§ **TASK INSTRUCTIONS**
Down to the last line, reproduce the data that follows, but skip the pictures.

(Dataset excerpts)

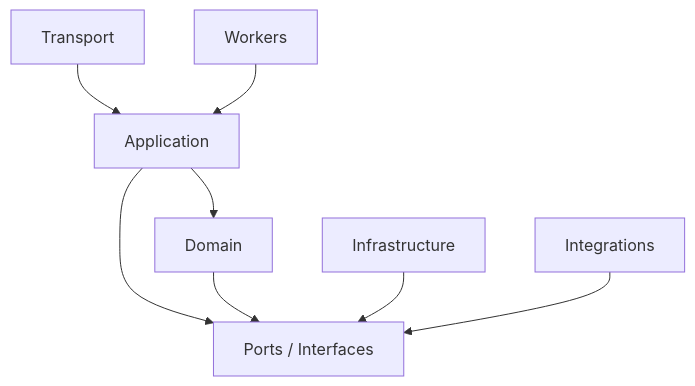
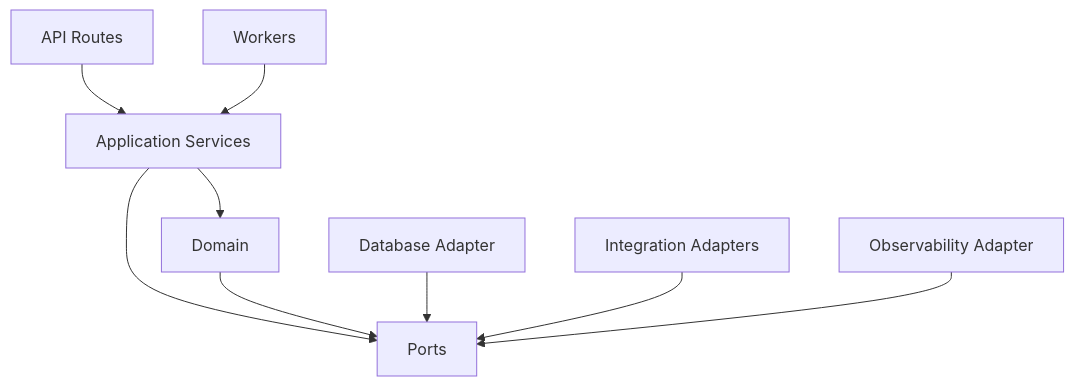
Before and after one commit to D-engahmed/OMILINKS: the first of 3 diagrams in docs/architecture/LLD.md, drawn with Mermaid. The commit also changed other lines of this file and 4 other files, not shown here.

Commit message:
docs: deepen architecture implementation blueprints

```diff
--- a/docs/architecture/LLD.md
+++ b/docs/architecture/LLD.md
@@ -51,10 +50,11 @@
 ~~~mermaid
 flowchart TB
-API[Transport] --> APP[Application]
+HTTP[API Routes] --> APP[Application Services]
+WORKER[Workers] --> APP
 APP --> DOMAIN[Domain]
-APP --> PORTS[Ports / Interfaces]
+APP --> PORTS[Ports]
 DOMAIN --> PORTS
-INFRA[Infrastructure] --> PORTS
-INTEG[Integrations] --> PORTS
-WORKER[Workers] --> APP
+DB[Database Adapter] --> PORTS
+PROVIDER[Integration Adapters] --> PORTS
+OBS[Observability Adapter] --> PORTS
 ~~~
```
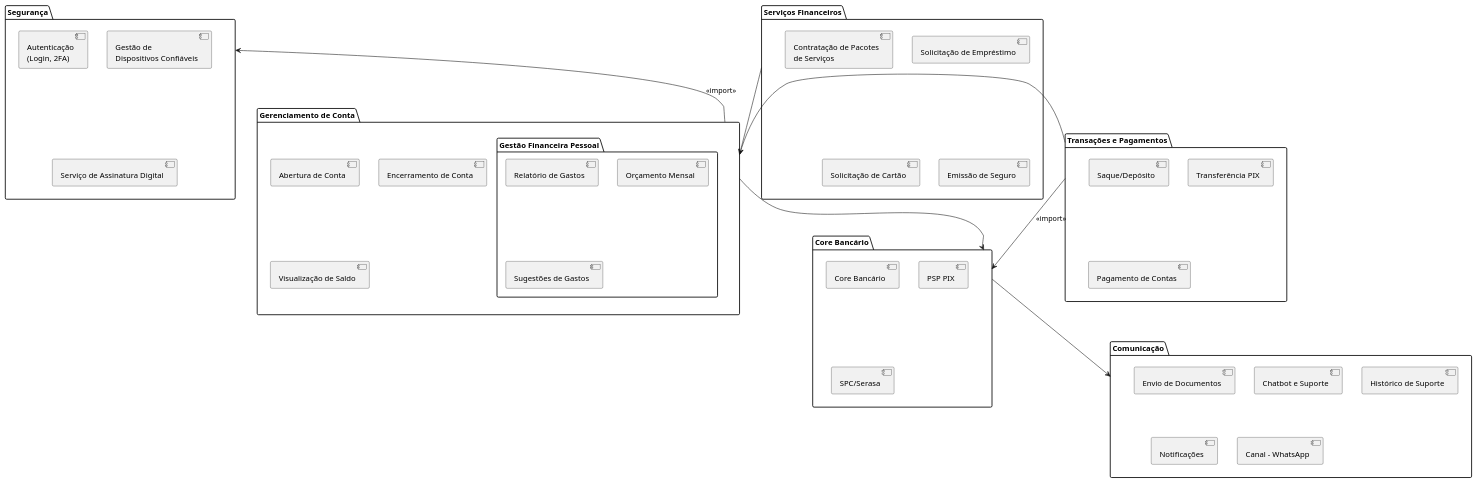
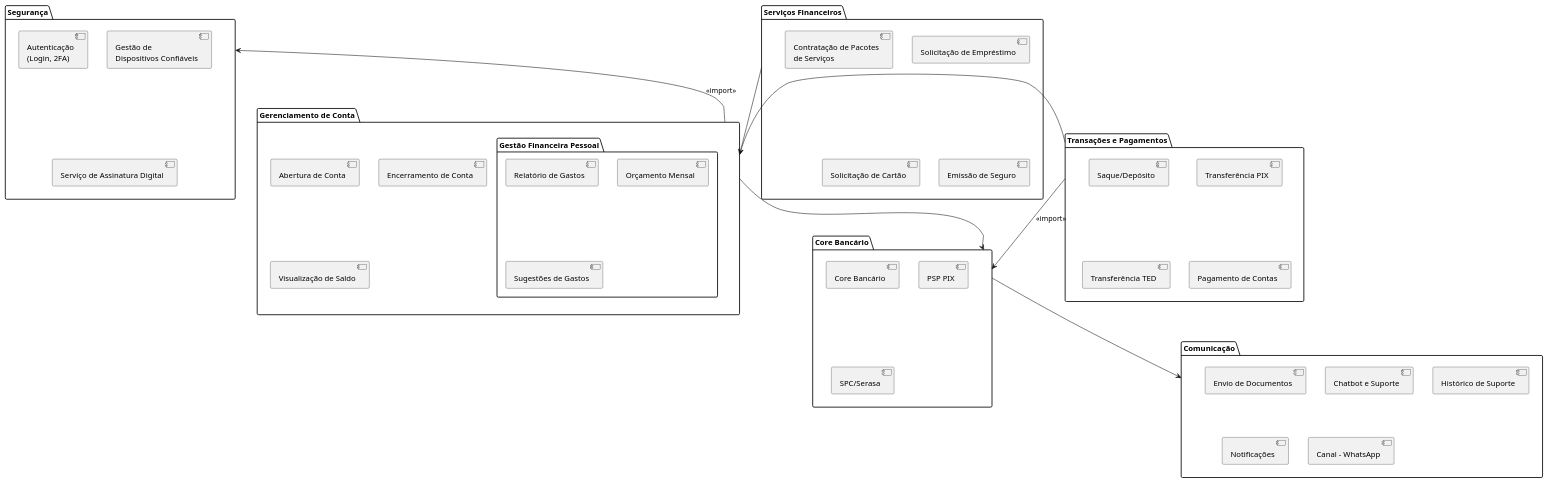
One commit to Jphn/vitta-next changed the diagram in diagrama-pacotes/index.puml. Above: the diagram before and after it, drawn with PlantUML. The commit also changed 6 other files, not shown here.

```diff
--- a/diagrama-pacotes/index.puml
+++ b/diagrama-pacotes/index.puml
@@ -1,54 +1,55 @@
 @startuml packs
 
 package "Segurança" as Security {
   [Autenticação\n(Login, 2FA)]
   [Gestão de\nDispositivos Confiáveis]
   [Serviço de Assinatura Digital]
 }
 
 package "Serviços Financeiros" as Services {
   [Solicitação de Empréstimo]
   [Contratação de Pacotes\nde Serviços]
   [Solicitação de Cartão]
   [Emissão de Seguro]
 }
 
 package "Core Bancário" as Core {
   [Core Bancário]
   [PSP PIX]
   [SPC/Serasa]
 }
 
 package "Gerenciamento de Conta" as Account {
   [Abertura de Conta]
   [Encerramento de Conta]
   [Visualização de Saldo] 
   package "Gestão Financeira Pessoal" as Management {
     [Relatório de Gastos]
     [Orçamento Mensal]
     [Sugestões de Gastos]
   }
 }
 
 package "Transações e Pagamentos" as Transactions {
   [Saque/Depósito]
   [Transferência PIX]
+  [Transferência TED]
   [Pagamento de Contas]
 }
 
 package "Comunicação" as Communication {
   [Envio de Documentos]
   [Chatbot e Suporte]
   [Histórico de Suporte]
   [Notificações]
   [Canal - WhatsApp]
 }
 
 Account --> Security : <<import>>        
 Account --> Core           
 Transactions --> Core : <<import>>
 Transactions --> Account
 Services --> Account              
 Core --> Communication
 
 @enduml
```
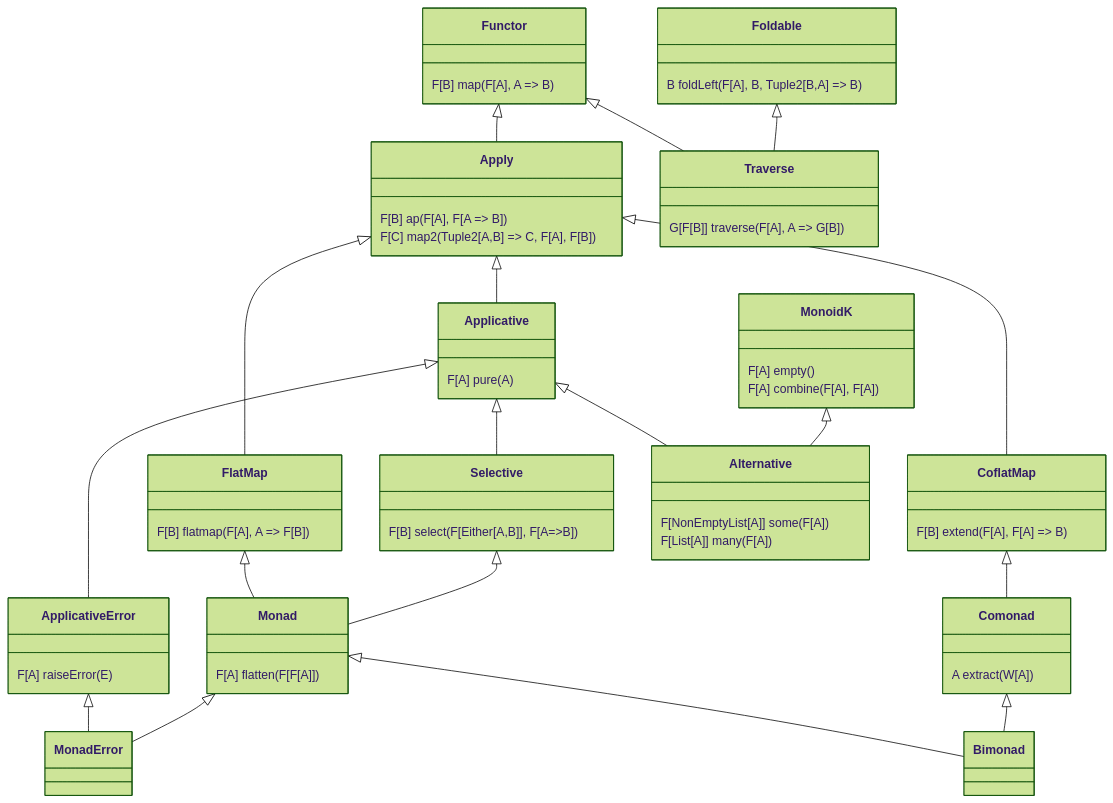
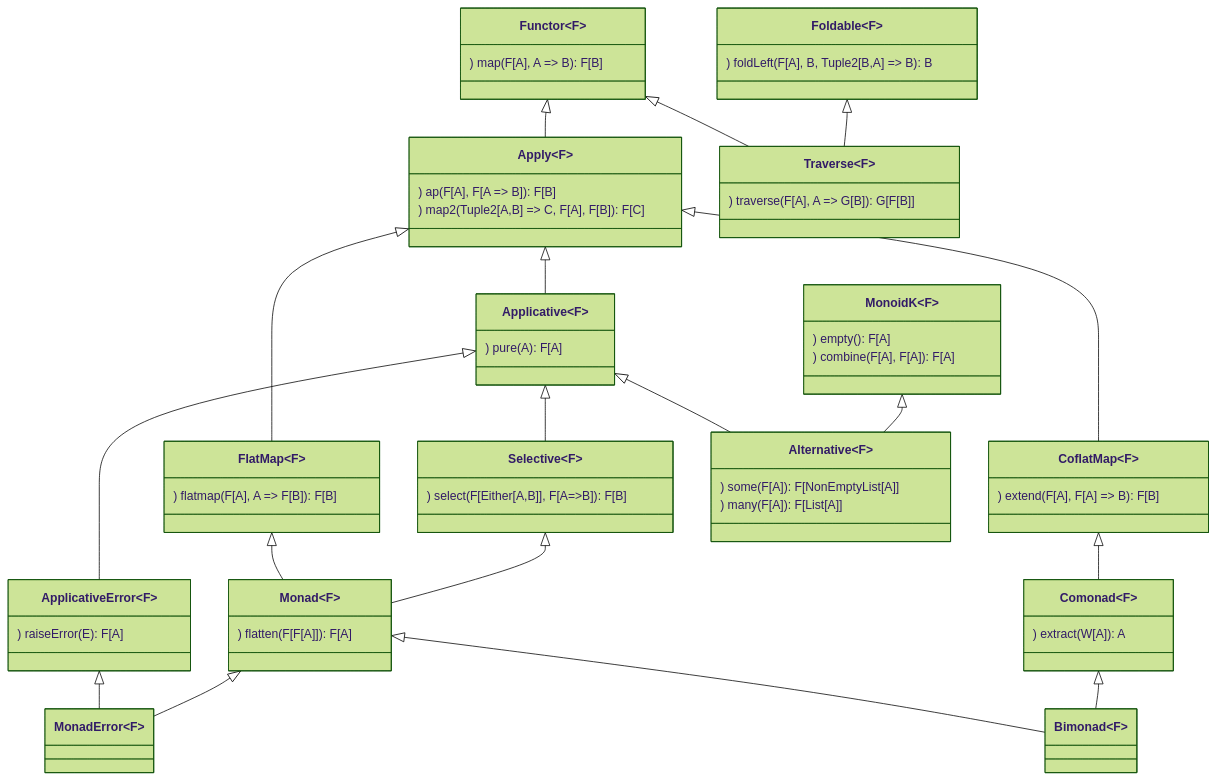
The diagram in README.MD (lemastero/scala_typeclassopedia), drawn with Mermaid (forest theme) before and after one commit. The commit also changed 4 other files, not shown here.

Commit message:
add type parameters to mermaid diagrams using ~

````diff
--- a/README.MD
+++ b/README.MD
@@ -222,61 +222,63 @@
 ```mermaid
 classDiagram
-   Functor <|-- Apply
-   Apply <|-- FlatMap
-   Functor <|-- Traverse
-   Foldable <|-- Traverse
-   FlatMap <|-- Monad
-   Apply <|-- Applicative
-   Apply <|-- CoflatMap
-   CoflatMap <|-- Comonad
-   Applicative <|-- Selective
+   Functor~F~ <|-- Apply~F~
+   Apply <|-- FlatMap~F~
+   Functor <|-- Traverse~F~
+   Foldable~F~ <|-- Traverse
+   FlatMap~F~ <|-- Monad~F~
+   Apply~F~ <|-- Applicative~F~
+   Apply <|-- CoflatMap~F~
+   CoflatMap <|-- Comonad~F~
+   Applicative <|-- Selective~F~
    Selective <|-- Monad
-   Applicative <|-- Alternative
-   MonoidK <|-- Alternative
-   Applicative <|-- ApplicativeError
-   ApplicativeError <|-- MonadError
+   Applicative <|-- Alternative~F~
+   MonoidK~F~ <|-- Alternative
+   Applicative <|-- ApplicativeError~F~
+   ApplicativeError <|-- MonadError~F~
    Monad <|-- MonadError
-   Monad <|-- Bimonad
+   Monad <|-- Bimonad~F~
    Comonad <|-- Bimonad
 
-   Functor : F[B] map(F[A], A => B)
+   class Functor {
+     ) map(F[A], A => B): F[B]
+   }
    class Foldable {
-      B foldLeft(F[A], B, Tuple2[B,A] => B)
+     ) foldLeft(F[A], B, Tuple2[B,A] => B): B
    }
    class Traverse {
-      G[F[B]] traverse(F[A], A => G[B])
+     ) traverse(F[A], A => G[B]): G[F[B]]
    }
    class Apply {
-     F[B] ap(F[A], F[A => B]) 
-     F[C] map2(Tuple2[A,B] => C, F[A], F[B])
+     ) ap(F[A], F[A => B]): F[B]
+     ) map2(Tuple2[A,B] => C, F[A], F[B]): F[C]
    }
    class Applicative {
-     F[A] pure(A)
+     ) pure(A): F[A]
    }
    class Selective {
-      F[B] select(F[Either[A,B]], F[A=>B])
+     ) select(F[Either[A,B]], F[A=>B]): F[B]
    }
    class FlatMap {
-     F[B] flatmap(F[A], A => F[B])
+     ) flatmap(F[A], A => F[B]): F[B]
    }
    class Monad {
-     F[A] flatten(F[F[A]])
+     ) flatten(F[F[A]]): F[A]
    }
    class ApplicativeError {
-      F[A] raiseError(E)
+     ) raiseError(E): F[A]
    }
    class CoflatMap {
-      F[B] extend(F[A], F[A] => B)
+     ) extend(F[A], F[A] => B): F[B]
    }
    class Comonad {
-      A extract(W[A])
+     ) extract(W[A]): A
    }
    class MonoidK {
-     F[A] empty()
-     F[A] combine(F[A], F[A])
+     ) empty(): F[A]
+     ) combine(F[A], F[A]): F[A]
    }
    class Alternative {
-     F[NonEmptyList[A]] some(F[A])
-     F[List[A]] many(F[A])
+     ) some(F[A]): F[NonEmptyList[A]]
+     ) many(F[A]): F[List[A]]
    }
 ```
````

§ **SOLUTION FOR THIS TASK**
Before and after one commit to D-engahmed/OMILINKS: the first of 3 diagrams in docs/architecture/LLD.md, drawn with Mermaid. The commit also changed other lines of this file and 4 other files, not shown here.

Commit message:
docs: deepen architecture implementation blueprints

```diff
--- a/docs/architecture/LLD.md
+++ b/docs/architecture/LLD.md
@@ -51,10 +50,11 @@
 ~~~mermaid
 flowchart TB
-API[Transport] --> APP[Application]
+HTTP[API Routes] --> APP[Application Services]
+WORKER[Workers] --> APP
 APP --> DOMAIN[Domain]
-APP --> PORTS[Ports / Interfaces]
+APP --> PORTS[Ports]
 DOMAIN --> PORTS
-INFRA[Infrastructure] --> PORTS
-INTEG[Integrations] --> PORTS
-WORKER[Workers] --> APP
+DB[Database Adapter] --> PORTS
+PROVIDER[Integration Adapters] --> PORTS
+OBS[Observability Adapter] --> PORTS
 ~~~
```
One commit to Jphn/vitta-next changed the diagram in diagrama-pacotes/index.puml. Above: the diagram before and after it, drawn with PlantUML. The commit also changed 6 other files, not shown here.

```diff
--- a/diagrama-pacotes/index.puml
+++ b/diagrama-pacotes/index.puml
@@ -1,54 +1,55 @@
 @startuml packs
 
 package "Segurança" as Security {
   [Autenticação\n(Login, 2FA)]
   [Gestão de\nDispositivos Confiáveis]
   [Serviço de Assinatura Digital]
 }
 
 package "Serviços Financeiros" as Services {
   [Solicitação de Empréstimo]
   [Contratação de Pacotes\nde Serviços]
   [Solicitação de Cartão]
   [Emissão de Seguro]
 }
 
 package "Core Bancário" as Core {
   [Core Bancário]
   [PSP PIX]
   [SPC/Serasa]
 }
 
 package "Gerenciamento de Conta" as Account {
   [Abertura de Conta]
   [Encerramento de Conta]
   [Visualização de Saldo] 
   package "Gestão Financeira Pessoal" as Management {
     [Relatório de Gastos]
     [Orçamento Mensal]
     [Sugestões de Gastos]
   }
 }
 
 package "Transações e Pagamentos" as Transactions {
   [Saque/Depósito]
   [Transferência PIX]
+  [Transferência TED]
   [Pagamento de Contas]
 }
 
 package "Comunicação" as Communication {
   [Envio de Documentos]
   [Chatbot e Suporte]
   [Histórico de Suporte]
   [Notificações]
   [Canal - WhatsApp]
 }
 
 Account --> Security : <<import>>        
 Account --> Core           
 Transactions --> Core : <<import>>
 Transactions --> Account
 Services --> Account              
 Core --> Communication
 
 @enduml
```
The diagram in README.MD (lemastero/scala_typeclassopedia), drawn with Mermaid (forest theme) before and after one commit. The commit also changed 4 other files, not shown here.

Commit message:
add type parameters to mermaid diagrams using ~

````diff
--- a/README.MD
+++ b/README.MD
@@ -222,61 +222,63 @@
 ```mermaid
 classDiagram
-   Functor <|-- Apply
-   Apply <|-- FlatMap
-   Functor <|-- Traverse
-   Foldable <|-- Traverse
-   FlatMap <|-- Monad
-   Apply <|-- Applicative
-   Apply <|-- CoflatMap
-   CoflatMap <|-- Comonad
-   Applicative <|-- Selective
+   Functor~F~ <|-- Apply~F~
+   Apply <|-- FlatMap~F~
+   Functor <|-- Traverse~F~
+   Foldable~F~ <|-- Traverse
+   FlatMap~F~ <|-- Monad~F~
+   Apply~F~ <|-- Applicative~F~
+   Apply <|-- CoflatMap~F~
+   CoflatMap <|-- Comonad~F~
+   Applicative <|-- Selective~F~
    Selective <|-- Monad
-   Applicative <|-- Alternative
-   MonoidK <|-- Alternative
-   Applicative <|-- ApplicativeError
-   ApplicativeError <|-- MonadError
+   Applicative <|-- Alternative~F~
+   MonoidK~F~ <|-- Alternative
+   Applicative <|-- ApplicativeError~F~
+   ApplicativeError <|-- MonadError~F~
    Monad <|-- MonadError
-   Monad <|-- Bimonad
+   Monad <|-- Bimonad~F~
    Comonad <|-- Bimonad
 
-   Functor : F[B] map(F[A], A => B)
+   class Functor {
+     ) map(F[A], A => B): F[B]
+   }
    class Foldable {
-      B foldLeft(F[A], B, Tuple2[B,A] => B)
+     ) foldLeft(F[A], B, Tuple2[B,A] => B): B
    }
    class Traverse {
-      G[F[B]] traverse(F[A], A => G[B])
+     ) traverse(F[A], A => G[B]): G[F[B]]
    }
    class Apply {
-     F[B] ap(F[A], F[A => B]) 
-     F[C] map2(Tuple2[A,B] => C, F[A], F[B])
+     ) ap(F[A], F[A => B]): F[B]
+     ) map2(Tuple2[A,B] => C, F[A], F[B]): F[C]
    }
    class Applicative {
-     F[A] pure(A)
+     ) pure(A): F[A]
    }
    class Selective {
-      F[B] select(F[Either[A,B]], F[A=>B])
+     ) select(F[Either[A,B]], F[A=>B]): F[B]
    }
    class FlatMap {
-     F[B] flatmap(F[A], A => F[B])
+     ) flatmap(F[A], A => F[B]): F[B]
    }
    class Monad {
-     F[A] flatten(F[F[A]])
+     ) flatten(F[F[A]]): F[A]
    }
    class ApplicativeError {
-      F[A] raiseError(E)
+     ) raiseError(E): F[A]
    }
    class CoflatMap {
-      F[B] extend(F[A], F[A] => B)
+     ) extend(F[A], F[A] => B): F[B]
    }
    class Comonad {
-      A extract(W[A])
+     ) extract(W[A]): A
    }
    class MonoidK {
-     F[A] empty()
-     F[A] combine(F[A], F[A])
+     ) empty(): F[A]
+     ) combine(F[A], F[A]): F[A]
    }
    class Alternative {
-     F[NonEmptyList[A]] some(F[A])
-     F[List[A]] many(F[A])
+     ) some(F[A]): F[NonEmptyList[A]]
+     ) many(F[A]): F[List[A]]
    }
 ```
````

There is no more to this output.